Judicial Activism & Judicial Restraint:
Two Paths To Bigger Government
By Chip Mellor
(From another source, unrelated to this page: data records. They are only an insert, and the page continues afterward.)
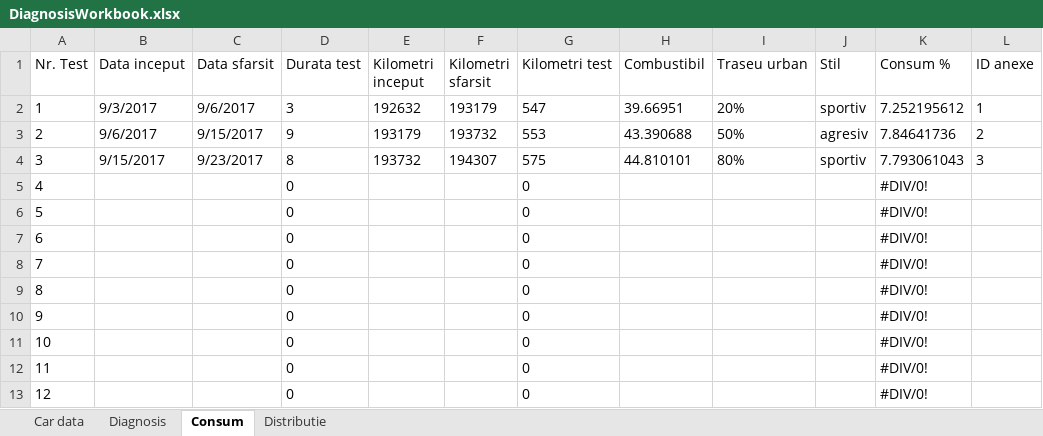
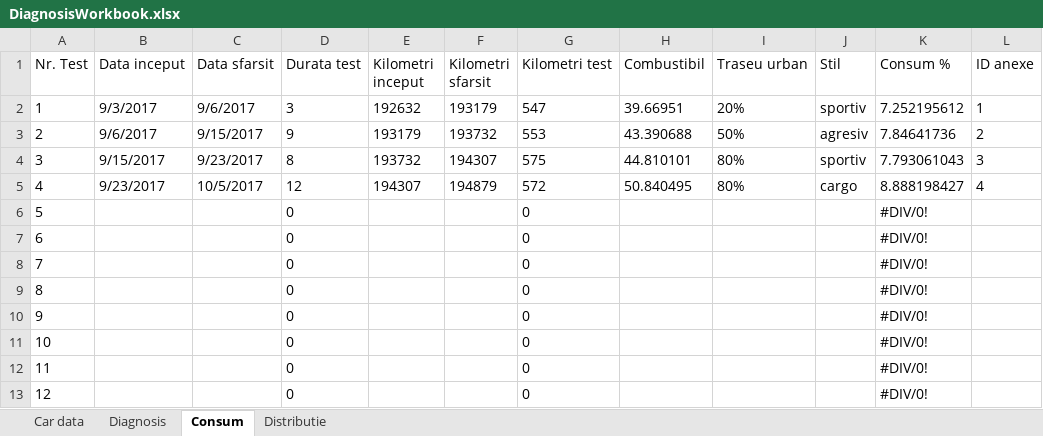
Before and after one commit to scorpionipx/CarDiagnosis, an Excel workbook: Ford_Focus_1600_2003/DiagnosisWorkbook.xlsx, sheet Consum, drawn as a sheet; values as stored, in another font and other column widths than the file's, no borders; charts and pictures and table styles not drawn; the diff names each change by its address in the sheet, - before the commit and + after, or states it on an @@ line.

Commit message:
Test fuel 4

```diff
--- a/Ford_Focus_1600_2003/DiagnosisWorkbook.xlsx (sheet Consum)
+++ b/Ford_Focus_1600_2003/DiagnosisWorkbook.xlsx (sheet Consum)
-B5 (Data inceput): (empty)
+B5 (Data inceput): 9/23/2017
-C5 (Data sfarsit): (empty)
+C5 (Data sfarsit): 10/5/2017
-D5 (Durata test): 0
+D5 (Durata test): 12
-E5 (Kilometri inceput): (empty)
+E5 (Kilometri inceput): 194307
-F5 (Kilometri sfarsit): (empty)
+F5 (Kilometri sfarsit): 194879
-G5 (Kilometri test): 0
+G5 (Kilometri test): 572
-H5 (Combustibil): (empty)
+H5 (Combustibil): 50.840495
-I5 (Traseu urban): (empty)
+I5 (Traseu urban): 80%
-J5 (Stil): (empty)
+J5 (Stil): cargo
-K5 (Consum %): #DIV/0!
+K5 (Consum %): 8.888198427
-L5 (ID anexe): (empty)
+L5 (ID anexe): 4
```
Also changed, not shown: charts or pictures, 1 other file.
Without realizing it, liberals and conservatives are working from opposite ends of the political spectrum, under opposing rationales, to reach the same end: expanded government power. As a result of the political push and pull between those advocating judicial activism and those favoring judicial restraint, two fundamental American rights—the right to earn an honest living and the right to own private property—have been stripped of vital constitutional protection, leaving entrepreneurs and small property owners especially vulnerable to backroom deals and majoritarian whims.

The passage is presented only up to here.